Ahead of next week’s ACT Budget, the Opposition is calling out the government for what they claim is a $600-million-plus shortfall between public housing funding pledged in successive Territory Budgets and actual money spent.
Opposition Leader Elizabeth Lee said the government’s only spent around $80 million over five years despite big promises.
Ms Lee said the government had allocated $699 million across three Budget periods from 2015-2018, but by 2020, it had only appropriated $80.871 million of this promised money.
“The Labor-Greens government is very good at spin and announcements but continually fails to deliver,” Ms Lee argued.
“A $629 million shortfall in public housing delivery is significant and highlights one of the reasons Canberra is in a housing crisis.
“This government needs to be upfront with Canberrans and explain why these budget promises have not been met and what impact that has had on the public housing stock and vulnerable Canberrans who are being left behind.”
According to the Canberra Liberals, in the 2015-16 Budget, the government promised a $133 million investment in public housing renewal over four years.
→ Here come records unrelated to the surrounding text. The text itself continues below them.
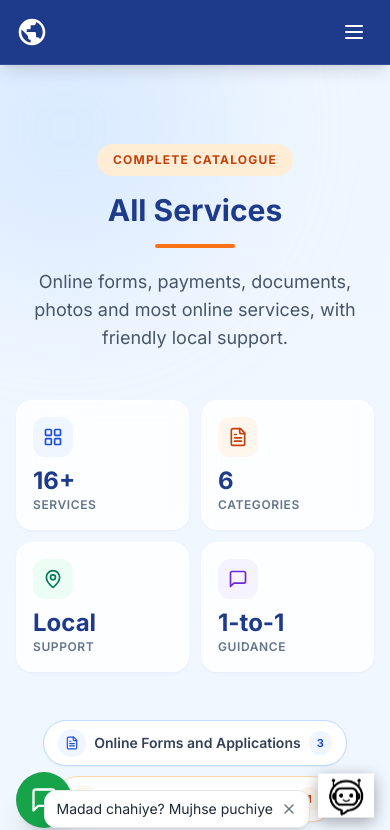
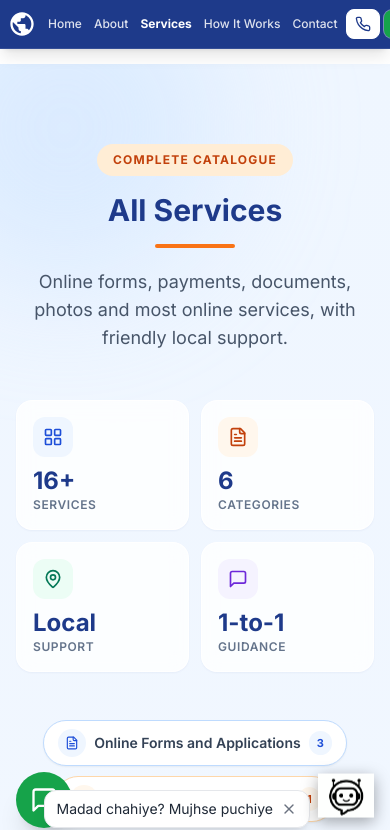
Before and after one commit to jyotiyadav812-yadav/bhanpura-csc-website, a React (Vite) app in the folder frontend/: page /services in a window 390 px wide. Shown: the top 830 px of the page. Built offline with nearby package versions, Linux system fonts and the light colour scheme.

Commit message:
frontend: full-width navbar visible on all screen sizes

```diff
--- a/frontend/src/components/Navbar.tsx
+++ b/frontend/src/components/Navbar.tsx
@@ -40,21 +40,22 @@ export function Navbar() {
         className="fixed top-0 left-0 right-0 z-50 bg-blue-900 shadow-lg border-b border-white/10"
         role="banner"
       >
-      <nav className="max-w-7xl mx-auto px-4 sm:px-6 lg:px-8" aria-label="Main navigation">
-        <div className="flex items-center justify-between h-16 lg:h-20">
+        <nav className="w-full px-2 sm:px-4 md:px-6 lg:px-8" aria-label="Main navigation">
+          <div className="flex items-center justify-between h-12 sm:h-14 md:h-16 lg:h-20 gap-2">
             <Link
               to="/"
               onClick={handleNavClick('/')}
-            className="flex items-center gap-2 text-white font-bold text-xl lg:text-2xl focus:outline-none focus:ring-2 focus:ring-white focus:ring-offset-2 focus:ring-offset-blue-900 rounded-md"
+              className="flex items-center gap-1.5 sm:gap-2 text-white font-bold text-base sm:text-lg md:text-xl lg:text-2xl focus:outline-none focus:ring-2 focus:ring-white focus:ring-offset-2 focus:ring-offset-blue-900 rounded-md flex-shrink-0"
               aria-label={`${businessConfig.name} - Home`}
             >
-            <svg className="w-8 h-8 text-white" fill="currentColor" viewBox="0 0 24 24" aria-hidden="true">
+              <svg className="w-7 h-7 text-white" fill="currentColor" viewBox="0 0 24 24" aria-hidden="true">
                 <path d="M12 2C6.48 2 2 6.48 2 12s4.48 10 10 10 10-4.48 10-10S17.52 2 12 2zm-1 17.93c-3.95-.49-7-3.85-7-7.93 0-.62.08-1.21.21-1.79L9 15v1c0 1.1.9 2 2 2v1.93zm6.9-2.54c-.26-.81-1-1.39-1.9-1.39h-1v-3c0-.55-.45-1-1-1H8v-2h2c.55 0 1-.45 1-1V7h2c1.1 0 2-.9 2-2v-.41c2.93 1.19 5 4.06 5 7.41 0 2.08-.8 3.97-2.1 5.39z"/>
               </svg>
-            <span className="hidden sm:block">{businessConfig.name}</span>
+              <span className="hidden xs:inline sm:hidden md:inline">{businessConfig.name}</span>
             </Link>
 
-          <div className="hidden lg:flex lg:items-center lg:gap-8">
+          <div className="flex flex-1 items-center justify-between gap-1 sm:gap-2">
+            <div className="flex items-center gap-1 sm:gap-2 md:gap-4 lg:gap-6 overflow-x-auto no-scrollbar">
               {navItems.map(item => (
                 <NavLink
                   key={item.href}
@@ -62,7 +63,7 @@ export function Navbar() {
                   onClick={handleNavClick(item.href)}
                   className={({ isActive }) =>
                     cn(
-                    'text-sm font-medium transition-colors duration-200 relative after:content-[\"\"] after:absolute after:left-0 after:-bottom-1 after:h-0.5 after:bg-orange-500 after:transition-all after:duration-300',
+                      'whitespace-nowrap text-xs sm:text-sm font-medium transition-colors duration-200 relative after:content-[\"\"] after:absolute after:left-0 after:-bottom-1 after:h-0.5 after:bg-orange-500 after:transition-all after:duration-300 py-1 px-1',
                       isActive
                         ? 'text-white font-bold after:w-full'
                         : 'text-white/85 hover:text-white after:w-0 hover:after:w-full'
@@ -75,89 +76,30 @@ export function Navbar() {
               ))}
             </div>
 
-          <div className="hidden lg:flex lg:items-center lg:gap-3">
+            <div className="flex items-center gap-1 sm:gap-2">
               <a
                 href={phoneUrl}
-              className="inline-flex items-center gap-2 px-4 py-2 text-sm font-medium text-blue-900 bg-white border border-white rounded-lg hover:bg-blue-50 transition-colors focus:outline-none focus:ring-2 focus:ring-white focus:ring-offset-2 focus:ring-offset-blue-900"
+                className="inline-flex sm:inline-flex items-center gap-1 sm:gap-2 px-2 sm:px-3 py-1.5 sm:py-2 text-xs sm:text-sm font-medium text-blue-900 bg-white border border-white rounded-lg hover:bg-blue-50 transition-colors focus:outline-none focus:ring-2 focus:ring-white focus:ring-offset-2 focus:ring-offset-blue-900"
                 aria-label="Call us"
               >
                 <Phone className="w-4 h-4 text-blue-900" aria-hidden="true" />
-              <span>{businessConfig.contact.phone}</span>
+                <span className="hidden sm:inline">{businessConfig.contact.phone}</span>
               </a>
               <a
                 href={whatsappUrl}
                 target="_blank"
                 rel="noopener noreferrer"
-              className="inline-flex items-center gap-2 px-4 py-2 text-sm font-semibold text-white bg-green-600 rounded-lg ring-1 ring-white/40 hover:bg-green-700 transition-colors focus:outline-none focus:ring-2 focus:ring-white focus:ring-offset-2 focus:ring-offset-blue-900"
+                className="inline-flex sm:inline-flex items-center gap-1 sm:gap-2 px-2 sm:px-3 py-1.5 sm:py-2 text-xs sm:text-sm font-semibold text-white bg-green-600 rounded-lg ring-1 ring-white/40 hover:bg-green-700 transition-colors focus:outline-none focus:ring-2 focus:ring-white focus:ring-offset-2 focus:ring-offset-blue-900"
                 aria-label="Contact us on WhatsApp"
               >
                 <FaWhatsapp className="w-4 h-4" aria-hidden="true" />
-              <span>WhatsApp</span>
-            </a>
-          </div>
-
-          <button
-            type="button"
-            className="lg:hidden inline-flex items-center justify-center p-2 rounded-lg text-white hover:bg-white/10 focus:outline-none focus:ring-2 focus:ring-white focus:ring-offset-2 focus:ring-offset-blue-900"
-            onClick={toggle}
-            aria-expanded={isOpen}
-            aria-controls="mobile-menu"
-            aria-label={isOpen ? 'Close menu' : 'Open menu'}
-          >
-            {isOpen ? <X className="w-6 h-6" aria-hidden="true" /> : <Menu className="w-6 h-6" aria-hidden="true" />}
-          </button>
-        </div>
-
-        <div
-          id="mobile-menu"
-          className={cn(
-            'lg:hidden overflow-hidden transition-all duration-300 ease-in-out',
-            isOpen ? 'max-h-[28rem] opacity-100' : 'max-h-0 opacity-0'
-          )}
-          role="navigation"
-          aria-label="Mobile navigation"
-        >
-          <div className="py-4 space-y-2 border-t border-white/10 bg-blue-900">
-            {navItems.map(item => (
-              <NavLink
-                key={item.href}
-                to={item.href}
-                onClick={handleNavClick(item.href)}
-                className={({ isActive }) =>
-                  cn(
-                    'block px-3 py-2.5 rounded-lg text-base font-medium transition-colors border-b-2 border-transparent',
-                    isActive
-                      ? 'bg-white/10 text-white font-bold border-orange-500'
-                      : 'text-white/85 hover:bg-white/5 hover:text-white'
-                  )
-                }
-                end={item.href === '/'}
-              >
-                {item.label}
-              </NavLink>
-            ))}
-            <div className="pt-4 border-t border-white/10 flex flex-col gap-3">
-              <a
-                href={phoneUrl}
-                className="inline-flex items-center justify-center gap-2 px-4 py-3 text-base font-medium text-blue-900 bg-white rounded-lg hover:bg-blue-50 transition-colors focus:outline-none focus:ring-2 focus:ring-white focus:ring-offset-2 focus:ring-offset-blue-900"
-                aria-label="Call us"
-              >
-                <Phone className="w-5 h-5 text-blue-900" aria-hidden="true" />
-                <span>Call: {businessConfig.contact.phone}</span>
-              </a>
-              <a
-                href={whatsappUrl}
-                target="_blank"
-                rel="noopener noreferrer"
-                className="inline-flex items-center justify-center gap-2 px-4 py-3 text-base font-semibold text-white bg-green-600 rounded-lg ring-1 ring-white/40 hover:bg-green-700 transition-colors focus:outline-none focus:ring-2 focus:ring-white focus:ring-offset-2 focus:ring-offset-blue-900"
-                aria-label="Contact us on WhatsApp"
-              >
-                <FaWhatsapp className="w-5 h-5" aria-hidden="true" />
-                <span>Chat on WhatsApp</span>
+                <span className="hidden sm:inline">WhatsApp</span>
               </a>
             </div>
           </div>
         </div>
+
+
       </nav>
     </header>
   );
--- a/frontend/src/index.css
+++ b/frontend/src/index.css
@@ -244,6 +244,8 @@ html, body { overflow-x: hidden; }
 .svc-card .svc-arrow { margin-left:auto; flex-shrink:0; display:flex; align-items:center; justify-content:center; width:32px; height:32px; border-radius:50%; color:var(--c-accent); background:var(--c-bg); transition:all .3s ease; }
 .svc-card:hover .svc-arrow { color:#fff; background:var(--c-accent); transform:translateX(4px); }
 
+.no-scrollbar::-webkit-scrollbar { display: none; }
+.no-scrollbar { -ms-overflow-style: none; scrollbar-width: none; }
 @media (prefers-reduced-motion: reduce) {
   html { scroll-behavior: auto; }
   *, *::before, *::after {
```
Lines whose indentation alone changed are shown as unchanged.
The following year’s Budget promised $156 million for that year and $353 million over the next four years.
In the 2017-18 Budget, it announced a further $57.1 million investment in the program, claiming at the time that this took the program’s total to more than $600 million.
But the Opposition says the bulk of this funding has not been delivered in the promised timeframes.
It says the actual capital injection into public housing in the 2015-2016 financial year was $13.975 million, followed by $7.934 million in the following year, $5 million the next, $9.31 million in 2018-2019 and $44.652 million in 2019-20.
Earlier this year, the ACT Government was forced to defend its public housing spend for 2020-21 after the Productivity Commission’s Report on Government Services showed $6 million less was spent on public housing that year than in the previous one.
A spokesperson for the government said point-in-time data – such as the RoGS report – could not consider simple issues such as construction delays due to wet weather or supply chain issues resulting from a global pandemic that may delay milestone payments.
The government said at the time it would invest just over $80 million in public housing in 2021-22 alone, and the Growing and Renewing Public Housing program would have redeveloped 1000 properties and added 400 new ones to the Territory’s portfolio by 2024-25.
Minister for Housing Yvette Berry has repeatedly argued the government invests more per capita in public housing than any other state when public housing spending is added to social and community housing.
She has called on the Federal Government to support social and affordable housing by waiving the ACT’s historic housing debt and establishing a national housing strategy.
Chief Minister Andrew Barr has also echoed these calls, indicating in May he imagined the Albanese Labor Government would progress these.
But it’s just not enough for the Canberra Liberals and the ACT Council of Social Service (ACTCOSS).
“The RoGS data tells us that there are fewer social housing dwellings today than there were in 2018 when the ACT Housing Strategy was launched. Meanwhile, almost 3000 households languish on the ACT’s social housing waiting list,” ACTCOSS CEO Dr Emma Campbell said.
Opposition spokesperson for Housing Mark Parton argued the number of public housing dwellings hadn’t kept pace with Canberra’s population growth.
The latest RoGS data showed the number of public housing dwellings in the ACT reduced by 126 in 2020-21 alone.
Between 2011 and 2021, the Territory’s public housing dwellings declined by 1.8 per cent. During the same period, the ACT’s population grew by 21.8 per cent.
That means a 19.4 per cent decrease in the number of public dwellings per 1000 people.
“These figures show that the government, which has been in power for over 20 years, has failed to adequately plan for the future of Canberra when it comes to public housing,” Mr Parton said.
“[It] has failed to adequately stock the public housing market and, as a result, waiting lists are increasing at a rapid rate.”
The government’s approach to its public housing renewal program has also been criticised this year for how some tenants have been communicated with and for a general lack of consultation with the community sector.
Under the program, around 700 tenants are being moved from their current properties so these can either be sold to pay for new projects or redeveloped.
The Canberra Liberals say they are not against the premise of the relocation program but oppose its “heartless” implementation.